Octavius V. Catto
Octavius Valentine Catto was born in Charlelston South Caroline on February 22, 1839
and moved to Philadelphia with his family in 1850. Son of a prominent Presbyterian
minister, Catto graduated (and was class valedictorian) at the Institute for Colored Youth
(which later became Cheney University) and later was a professor at the Institute. A
renaissance man, he was trained in classical languages, was an accomplished athlete,
founding, coaching and playing shortstop for the Pythians, one of the first Black Baseball
teams. Catto helped to found the Banneker Institure, was inducted as a member of the
Franklin Institute, and during the Civil War, raised a Black Regiment .In 1867 he led an
action using passive resistance and political influence to desegregate Philadelphia streetcars.

He was said to be a speaker of pleasing voice, gracious yet forceful manner and
persuasive power. On October 10, 1871 on election day in the first election after the
passage of the 15th amendment, he was murdered on the street by Frank Kelly, a Democratic
operative, who was tried for the murder and acquitted. Catto was buried in Lebanon

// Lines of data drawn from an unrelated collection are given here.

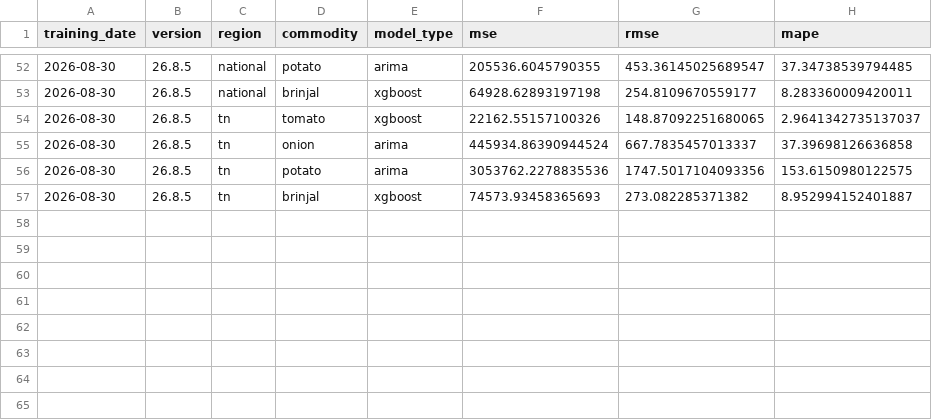
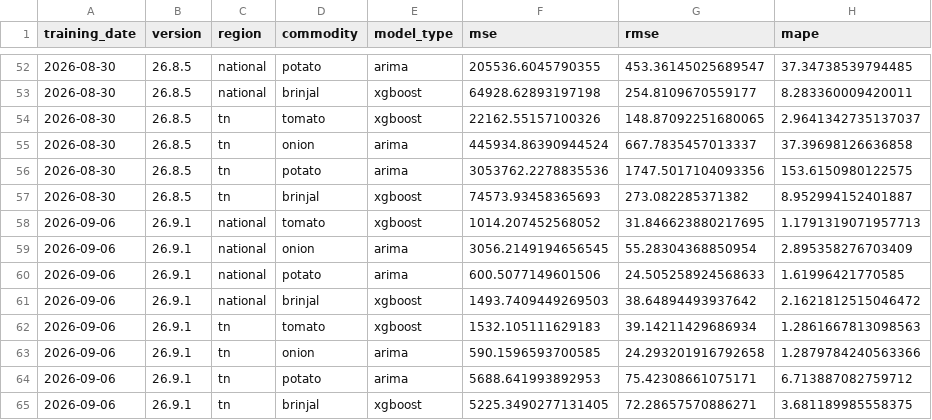
Before and after one commit to JuliusDude/crofu-web, a CSV file: workers/logs/weekly_metrics.csv, drawn as a sheet; only a part is shown, gaps mark what is left out; the diff names each change by its address in the sheet, - before the commit and + after, or states it on an @@ line.

```diff
--- a/workers/logs/weekly_metrics.csv
+++ b/workers/logs/weekly_metrics.csv
+row 58: 2026-09-06 | 26.9.1 | national | tomato | xgboost | 1014.207452568052 | 31.846623880217695 | 1.1791319071957713
+row 59: 2026-09-06 | 26.9.1 | national | onion | arima | 3056.2149194656545 | 55.28304368850954 | 2.895358276703409
+row 60: 2026-09-06 | 26.9.1 | national | potato | arima | 600.5077149601506 | 24.505258924568633 | 1.61996421770585
+row 61: 2026-09-06 | 26.9.1 | national | brinjal | xgboost | 1493.7409449269503 | 38.64894493937642 | 2.1621812515046472
+row 62: 2026-09-06 | 26.9.1 | tn | tomato | xgboost | 1532.105111629183 | 39.14211429686934 | 1.2861667813098563
+row 63: 2026-09-06 | 26.9.1 | tn | onion | arima | 590.1596593700585 | 24.293201916792658 | 1.2879784240563366
+row 64: 2026-09-06 | 26.9.1 | tn | potato | arima | 5688.641993892953 | 75.42308661075171 | 6.713887082759712
+row 65: 2026-09-06 | 26.9.1 | tn | brinjal | xgboost | 5225.3490277131405 | 72.28657570886271 | 3.681189985558375
```
Also changed, not shown: 9 other files.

Cemetery,but was disinterred and buried in Eden Cemetery, near Darby.
More information ,  

Eden Cemetery is also the resting place of Underground Railroad icon and streetcar activist
William Still